I didn’t see the first Expendables until it came out on DVD, and I was underwhelmed when I did. Devoid of excitement and rather grim, the film didn’t feature anything particularly memorable. With The Expendables 2, we see a marginal improvement.
Do I need bother divulging the plot? A bunch of muscly men use their biceps to kill a bunch of bad guys. Along the way, they’ll have a moral obligation foisted upon them, as well as dipping their toes into a personal quest for revenge. It’s same old, same old, but there are a couple of nifty locations that make this one slightly more interesting than the last.
As was the case with The Best Exotic Marigold Hotel, this film is marketed based purely upon the names of the stars gracing the poster. In Marigold, it was the British acting aristocracy; with The Expendables it’s a huge list of action heroes, both past and present. Stallone is of course front and centre, with possibly the worst case of hat hair you’ve ever seen, and Jason Statham is right behind him, having cleverly opted to go hair free. Dolph Lundgren, Terry Crews, Scott Adkins and Randy Couture are along for the ride too, though these four don’t actually get much of a chance to astonish in the action scenes. Jet Li is, naturally, incredible in the one high-energy scene in which he features, whilst Statham has some fun with knives.

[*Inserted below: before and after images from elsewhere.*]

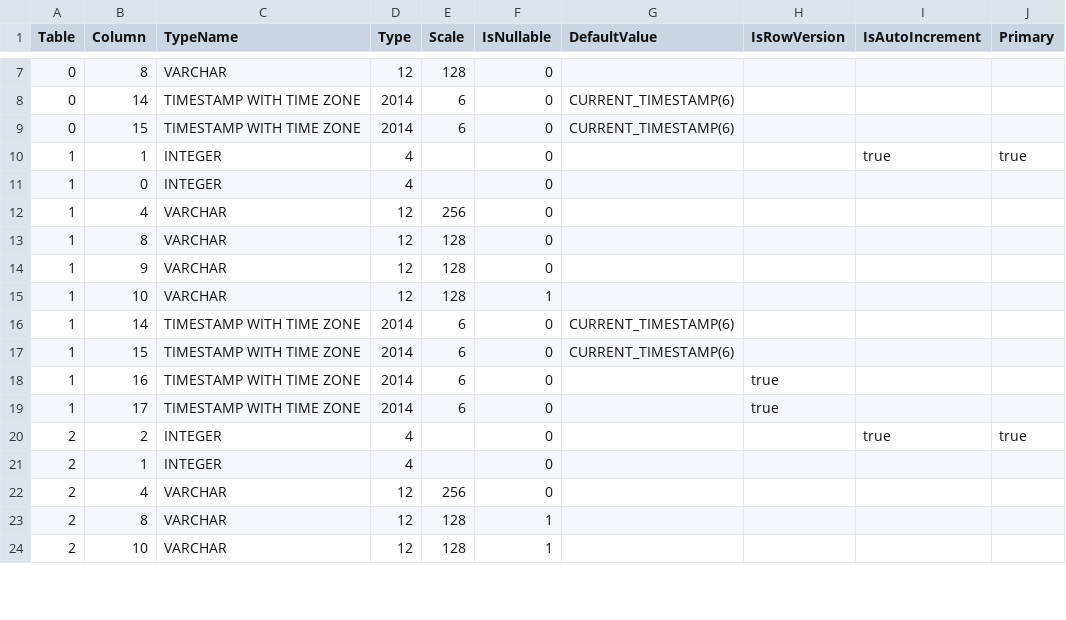
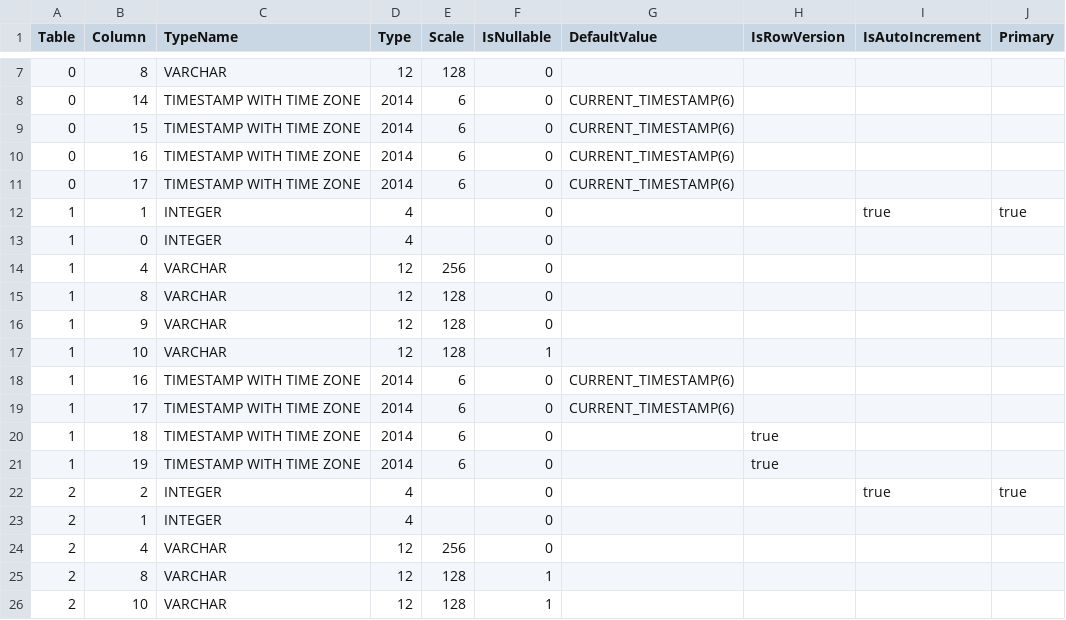
Before and after one commit to prrvchr/mContactOOo, a CSV file: uno/lib/uno/card/hsqldb/TableColumn.csv, drawn as a sheet; only a part is shown, gaps mark what is left out; the diff covers the shown part only.

Commit message:
git subrepo pull uno
subrepo:
  subdir:   "uno"
  merged:   "b804266"
upstream:
  origin:   "https://github.com/prrvchr/uno.git"
  branch:   "main"
  commit:   "b804266"
git-subrepo:
  version:  "0.4.3"
  origin:   "https://github.com/ingydotnet/git-subrepo.git"
  commit:   "2f68596"

```diff
--- a/uno/lib/uno/card/hsqldb/TableColumn.csv
+++ b/uno/lib/uno/card/hsqldb/TableColumn.csv
@@ -9,2 +9,4 @@ Table|Column|TypeName|Type|Scale|IsNullable|DefaultValue|IsRowVersion|IsAutoIncr
 0|15|TIMESTAMP WITH TIME ZONE|2014|6|0|CURRENT_TIMESTAMP(6)|||
+0|16|TIMESTAMP WITH TIME ZONE|2014|6|0|CURRENT_TIMESTAMP(6)|||
+0|17|TIMESTAMP WITH TIME ZONE|2014|6|0|CURRENT_TIMESTAMP(6)|||
 1|1|INTEGER|4||0|||true|true
@@ -15,6 +17,6 @@ Table|Column|TypeName|Type|Scale|IsNullable|DefaultValue|IsRowVersion|IsAutoIncr
 1|10|VARCHAR|12|128|1||||
-1|14|TIMESTAMP WITH TIME ZONE|2014|6|0|CURRENT_TIMESTAMP(6)|||
-1|15|TIMESTAMP WITH TIME ZONE|2014|6|0|CURRENT_TIMESTAMP(6)|||
-1|16|TIMESTAMP WITH TIME ZONE|2014|6|0||true||
-1|17|TIMESTAMP WITH TIME ZONE|2014|6|0||true||
+1|16|TIMESTAMP WITH TIME ZONE|2014|6|0|CURRENT_TIMESTAMP(6)|||
+1|17|TIMESTAMP WITH TIME ZONE|2014|6|0|CURRENT_TIMESTAMP(6)|||
+1|18|TIMESTAMP WITH TIME ZONE|2014|6|0||true||
+1|19|TIMESTAMP WITH TIME ZONE|2014|6|0||true||
 2|2|INTEGER|4||0|||true|true
```
Also changed, not shown: 14 edited cells elsewhere in this file, uno/lib/uno/ucb/hsqldb/Columns.csv, uno/lib/uno/ucb/hsqldb/TableColumn.csv, 32 other files.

Bruce Willis and Arnold Schwartzenegger feature more prominently than last time, and the results are mixed. Willis looks a little embarrassed to be delivering such pitiful lines, yet does his best, whilst we only get the occasional glimpse of the Arnie we remember from his glory days. Here’s hoping he brings his A-game to The Last Stand and The Tomb, both of which show more promise than this film ever did. Liam Hemsworth manages to bring some charisma to the screen (something the others fail at completely) whilst Nan Yu is the token female, yet gets 30 seconds or so in which to impress with her beat-em-up skills. Speaking of Charisma, Ms Carpenter only gets one scene this time around, and her character’s only trait seems to be that she’s unfaithful.
Out of all of the featured brutes, Jean-Claude Van Damme gets to have the most fun. As the bad guy, he plays the part with relish, whilst kickboxing his way through the air with reckless abandon. With regards to the oldest action hero present, let me just say that when Chuck Norris makes a Chuck Norris joke, we know that the End Days are upon us.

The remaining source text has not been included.